BM: What’s the biggest misconception that people have about hunting?

SR: The biggest misconception about hunting is that the primary motivation for hunting is to prove one’s manliness or to get one’s jollies through killing an animal — it’s perpetuated through all cartoons, from “Bambi” on to the modern things with this dim-witted man out in the woods, trying to prove something to himself and others by dominating animals. At times, certain people who hunt, some public figures, really play into that perception. But the hunters I know and the hunters I admire are students of natural history. They are careful practitioners who spend a lot of time preparing and training with their tools and their weapons. They eat their game, and they do it for reasons of cultural continuity or to be closer to their food.

BM: So it’s rough out there for hunters?

SR: Hunters are still atoning for and still paying for sins we committed. When I look at certain species — like bighorn sheep out west, buffalo out west, elk that used to be in the Appalachians — quite frankly and undebatably, they were shot out of existence by uncontrolled hunting. I think there is a cultural awareness of what we have done. The broader public recognizes the sins that hunters have made, but we have gone a long way to correcting our sins. Now there are more wild turkeys in this country than there were at the time of European arrival. They are bringing bison back, buffalo back — and hunters are the biggest drivers on that.

BM: Have you convinced any Brooklynites to come hunting with you?

SR: I’ve taken four people from Brooklyn out to kill their first big game animal.

BM: How’d they do?

SR: I found that they, almost to the person, defined it as kind of a life-altering experience. They found the greatest sense of pride in having people over to eat the wild game that they killed. But oddly, none of them has gone out or initiated their own hunting expedition since then.

BM: Do you feel a little out of place in a borough where people freak out when they see a raccoon?

SR: When I come back here after being in the mountains, sleeping in tents, eating game meat or freeze-dried food and it’s hot and people are going about their business, going to work, I get this feeling that I’m some kind of intruder.
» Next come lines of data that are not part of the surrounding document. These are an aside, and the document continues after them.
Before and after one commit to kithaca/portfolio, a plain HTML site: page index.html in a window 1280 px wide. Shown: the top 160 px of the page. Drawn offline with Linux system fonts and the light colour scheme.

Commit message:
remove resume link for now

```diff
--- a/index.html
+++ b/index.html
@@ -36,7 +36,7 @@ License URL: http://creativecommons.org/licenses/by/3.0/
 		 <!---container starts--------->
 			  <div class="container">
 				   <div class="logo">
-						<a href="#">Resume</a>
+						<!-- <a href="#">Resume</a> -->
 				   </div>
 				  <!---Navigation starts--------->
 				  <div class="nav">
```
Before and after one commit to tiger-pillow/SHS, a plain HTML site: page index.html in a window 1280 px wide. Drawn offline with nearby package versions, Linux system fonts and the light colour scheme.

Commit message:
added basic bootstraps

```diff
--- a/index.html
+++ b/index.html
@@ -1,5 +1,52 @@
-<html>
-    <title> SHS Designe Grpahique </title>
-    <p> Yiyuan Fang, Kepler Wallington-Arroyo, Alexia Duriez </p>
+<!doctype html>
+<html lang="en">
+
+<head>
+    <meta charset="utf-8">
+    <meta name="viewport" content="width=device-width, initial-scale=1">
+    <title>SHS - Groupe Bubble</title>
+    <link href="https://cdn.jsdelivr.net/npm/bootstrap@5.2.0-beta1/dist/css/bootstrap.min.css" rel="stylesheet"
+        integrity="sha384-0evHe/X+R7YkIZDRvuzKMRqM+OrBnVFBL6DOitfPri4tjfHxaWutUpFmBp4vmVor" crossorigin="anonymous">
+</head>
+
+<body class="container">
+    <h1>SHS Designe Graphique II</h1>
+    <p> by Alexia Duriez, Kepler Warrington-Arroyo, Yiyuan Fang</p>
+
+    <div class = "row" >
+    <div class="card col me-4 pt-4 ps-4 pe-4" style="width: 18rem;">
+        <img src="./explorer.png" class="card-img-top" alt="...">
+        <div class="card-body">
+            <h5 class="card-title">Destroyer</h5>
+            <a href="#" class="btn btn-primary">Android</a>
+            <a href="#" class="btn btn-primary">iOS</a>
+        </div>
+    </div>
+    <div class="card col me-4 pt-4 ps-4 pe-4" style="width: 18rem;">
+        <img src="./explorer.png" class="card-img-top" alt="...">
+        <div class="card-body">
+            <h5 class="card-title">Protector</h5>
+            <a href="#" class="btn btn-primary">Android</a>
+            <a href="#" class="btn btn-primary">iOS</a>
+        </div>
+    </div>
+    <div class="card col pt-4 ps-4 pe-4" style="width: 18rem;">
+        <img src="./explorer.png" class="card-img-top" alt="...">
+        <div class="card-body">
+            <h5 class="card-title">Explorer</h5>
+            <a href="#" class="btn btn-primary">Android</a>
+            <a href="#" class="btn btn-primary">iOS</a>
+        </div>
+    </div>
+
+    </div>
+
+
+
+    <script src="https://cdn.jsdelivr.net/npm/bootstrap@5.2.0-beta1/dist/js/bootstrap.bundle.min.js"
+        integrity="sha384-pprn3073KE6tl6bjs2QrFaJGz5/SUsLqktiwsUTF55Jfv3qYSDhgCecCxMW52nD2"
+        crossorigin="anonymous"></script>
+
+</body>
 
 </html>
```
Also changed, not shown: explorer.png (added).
I get this thought, that if some random passerby only knew what I just doing, they’d have some kind of strong opinion about it.

Steven Rinella at Greenlight Bookstore [686 Fulton St. betw. S. Eliot Place and S. Fulton Street, (718) 246–0200, www.greenlightbookstore.com] Sept. 5, 7:30 pm.